• Problem details: Scan the data below for the string "html". Copy every line where it appears.

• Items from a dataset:
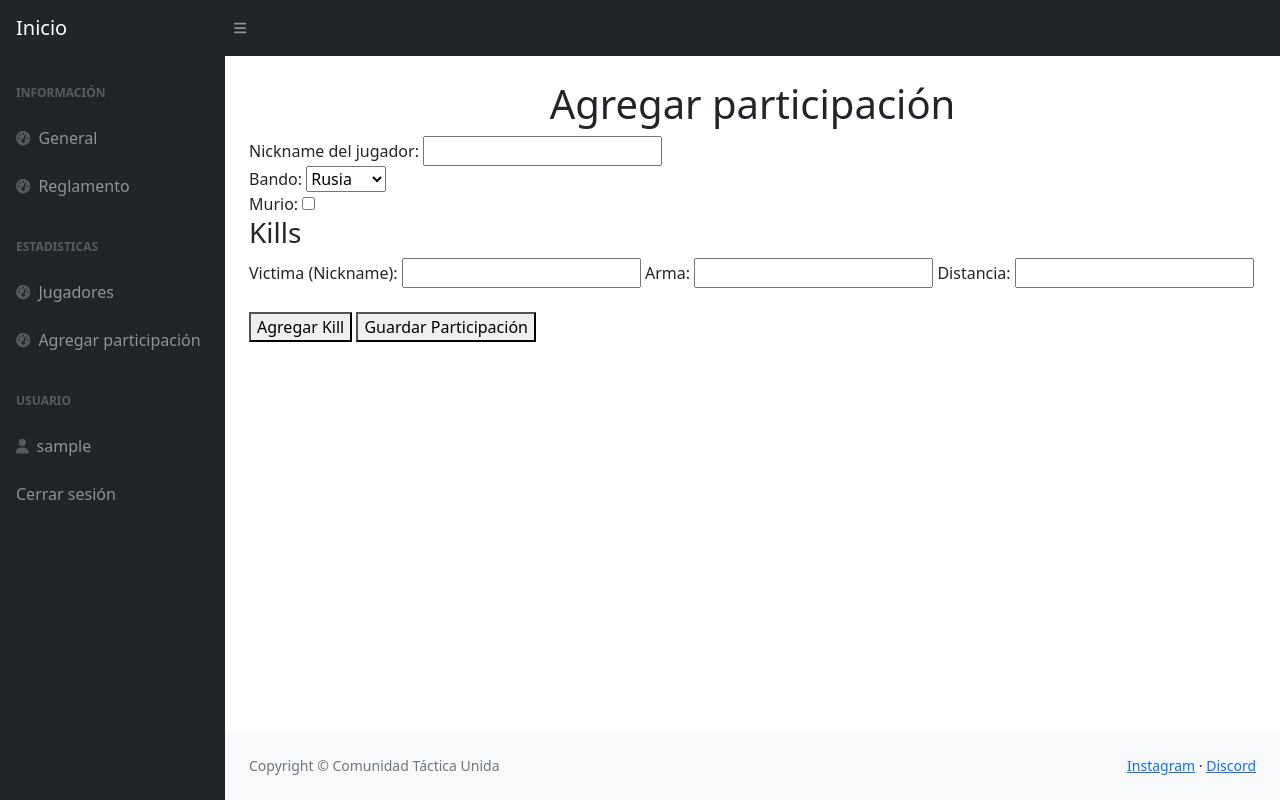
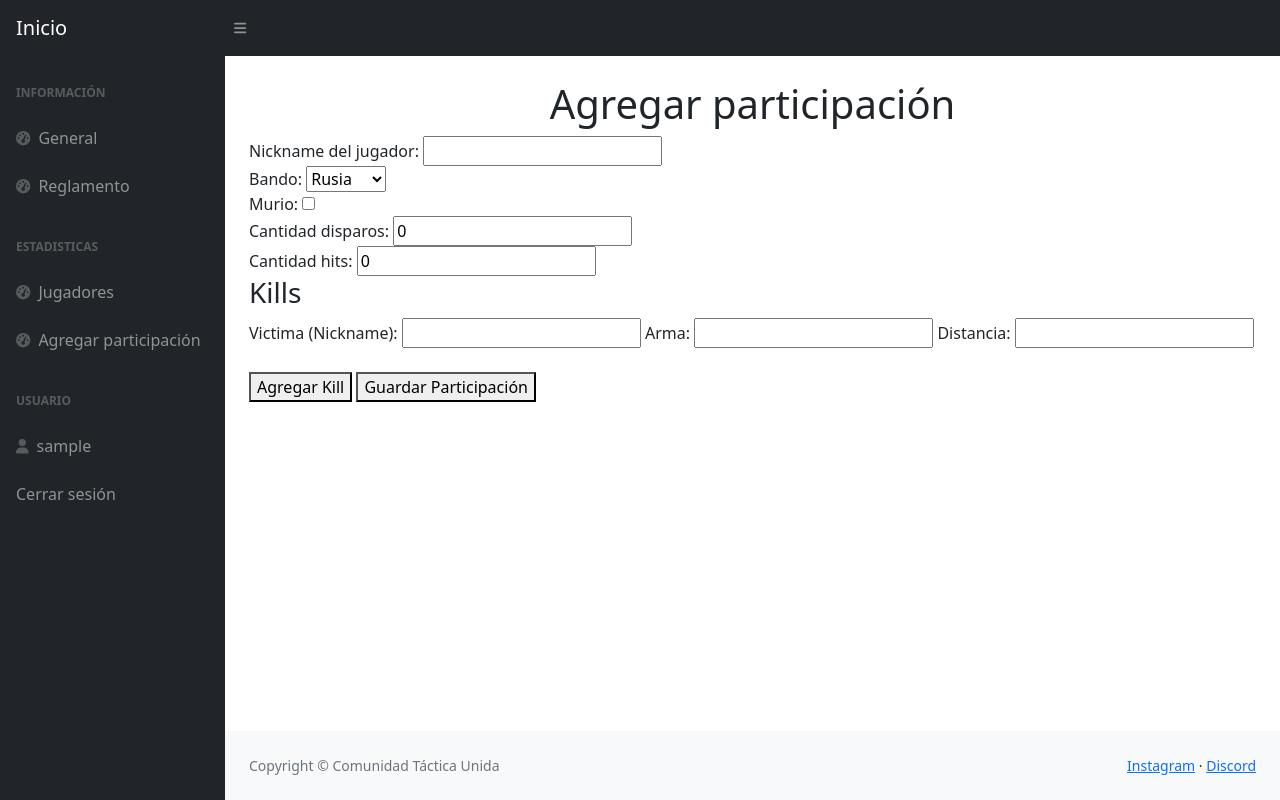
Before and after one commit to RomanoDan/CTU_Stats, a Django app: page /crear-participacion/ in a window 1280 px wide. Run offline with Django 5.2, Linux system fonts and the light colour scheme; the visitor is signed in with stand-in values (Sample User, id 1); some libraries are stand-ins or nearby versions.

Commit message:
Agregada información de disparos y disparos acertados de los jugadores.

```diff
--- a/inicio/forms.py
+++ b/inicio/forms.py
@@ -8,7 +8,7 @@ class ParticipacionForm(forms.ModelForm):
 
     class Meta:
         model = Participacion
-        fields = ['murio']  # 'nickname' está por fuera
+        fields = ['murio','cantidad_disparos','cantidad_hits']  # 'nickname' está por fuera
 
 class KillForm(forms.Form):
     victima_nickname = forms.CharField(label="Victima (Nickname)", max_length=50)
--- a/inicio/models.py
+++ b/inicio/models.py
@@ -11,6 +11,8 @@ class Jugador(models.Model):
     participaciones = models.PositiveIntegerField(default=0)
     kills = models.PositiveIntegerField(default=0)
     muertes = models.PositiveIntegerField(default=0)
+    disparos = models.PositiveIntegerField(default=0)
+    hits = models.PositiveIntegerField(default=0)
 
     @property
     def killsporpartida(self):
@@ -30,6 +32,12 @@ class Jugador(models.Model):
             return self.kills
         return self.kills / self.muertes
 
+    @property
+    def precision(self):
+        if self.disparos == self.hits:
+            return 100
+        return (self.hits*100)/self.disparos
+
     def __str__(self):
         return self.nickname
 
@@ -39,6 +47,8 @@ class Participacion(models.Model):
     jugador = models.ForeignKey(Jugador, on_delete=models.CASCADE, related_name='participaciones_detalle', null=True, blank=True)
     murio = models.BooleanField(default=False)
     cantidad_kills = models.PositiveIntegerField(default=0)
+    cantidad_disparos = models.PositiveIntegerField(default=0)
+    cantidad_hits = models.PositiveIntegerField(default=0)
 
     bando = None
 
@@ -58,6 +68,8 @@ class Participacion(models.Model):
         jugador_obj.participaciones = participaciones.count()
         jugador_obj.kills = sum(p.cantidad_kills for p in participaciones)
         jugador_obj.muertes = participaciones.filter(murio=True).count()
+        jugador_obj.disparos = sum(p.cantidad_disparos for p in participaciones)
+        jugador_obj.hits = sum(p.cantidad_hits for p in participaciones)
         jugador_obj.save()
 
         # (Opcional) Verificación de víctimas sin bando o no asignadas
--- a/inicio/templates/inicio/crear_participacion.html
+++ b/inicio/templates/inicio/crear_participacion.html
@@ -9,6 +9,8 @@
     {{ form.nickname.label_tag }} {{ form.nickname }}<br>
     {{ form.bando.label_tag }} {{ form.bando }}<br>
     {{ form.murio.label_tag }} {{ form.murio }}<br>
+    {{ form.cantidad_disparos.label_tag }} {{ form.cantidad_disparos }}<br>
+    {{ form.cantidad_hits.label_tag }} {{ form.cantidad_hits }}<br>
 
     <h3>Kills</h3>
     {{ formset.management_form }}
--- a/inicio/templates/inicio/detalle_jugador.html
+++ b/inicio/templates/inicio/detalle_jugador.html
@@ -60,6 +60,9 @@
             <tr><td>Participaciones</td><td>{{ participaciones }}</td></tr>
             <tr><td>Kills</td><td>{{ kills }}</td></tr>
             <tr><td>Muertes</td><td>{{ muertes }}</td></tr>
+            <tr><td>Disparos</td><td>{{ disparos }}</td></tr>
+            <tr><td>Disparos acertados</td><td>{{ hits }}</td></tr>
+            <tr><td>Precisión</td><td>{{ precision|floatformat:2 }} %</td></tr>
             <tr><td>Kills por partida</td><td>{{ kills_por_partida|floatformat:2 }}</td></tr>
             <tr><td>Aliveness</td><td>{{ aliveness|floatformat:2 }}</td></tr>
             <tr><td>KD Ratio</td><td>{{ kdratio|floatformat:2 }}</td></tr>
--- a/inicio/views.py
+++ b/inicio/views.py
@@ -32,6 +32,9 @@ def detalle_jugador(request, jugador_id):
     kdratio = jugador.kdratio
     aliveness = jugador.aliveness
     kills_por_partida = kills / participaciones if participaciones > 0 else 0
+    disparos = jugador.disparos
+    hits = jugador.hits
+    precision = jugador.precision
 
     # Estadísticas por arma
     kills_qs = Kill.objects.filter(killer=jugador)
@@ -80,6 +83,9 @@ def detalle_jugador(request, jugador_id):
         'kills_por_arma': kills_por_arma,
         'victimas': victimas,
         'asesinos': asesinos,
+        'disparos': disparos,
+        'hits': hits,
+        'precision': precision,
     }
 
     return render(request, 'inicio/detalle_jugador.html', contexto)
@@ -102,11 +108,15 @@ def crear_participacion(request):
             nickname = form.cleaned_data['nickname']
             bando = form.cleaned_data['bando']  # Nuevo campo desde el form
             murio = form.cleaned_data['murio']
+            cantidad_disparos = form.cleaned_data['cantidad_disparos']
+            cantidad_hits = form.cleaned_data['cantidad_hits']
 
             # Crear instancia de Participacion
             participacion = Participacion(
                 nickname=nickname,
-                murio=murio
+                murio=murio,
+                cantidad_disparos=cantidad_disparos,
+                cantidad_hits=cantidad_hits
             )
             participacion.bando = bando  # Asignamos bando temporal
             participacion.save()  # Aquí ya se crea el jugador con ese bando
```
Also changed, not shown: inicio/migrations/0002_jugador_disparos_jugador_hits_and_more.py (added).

• Exercise response:
--- a/inicio/templates/inicio/crear_participacion.html
+++ b/inicio/templates/inicio/crear_participacion.html
--- a/inicio/templates/inicio/detalle_jugador.html
+++ b/inicio/templates/inicio/detalle_jugador.html
     return render(request, 'inicio/detalle_jugador.html', contexto)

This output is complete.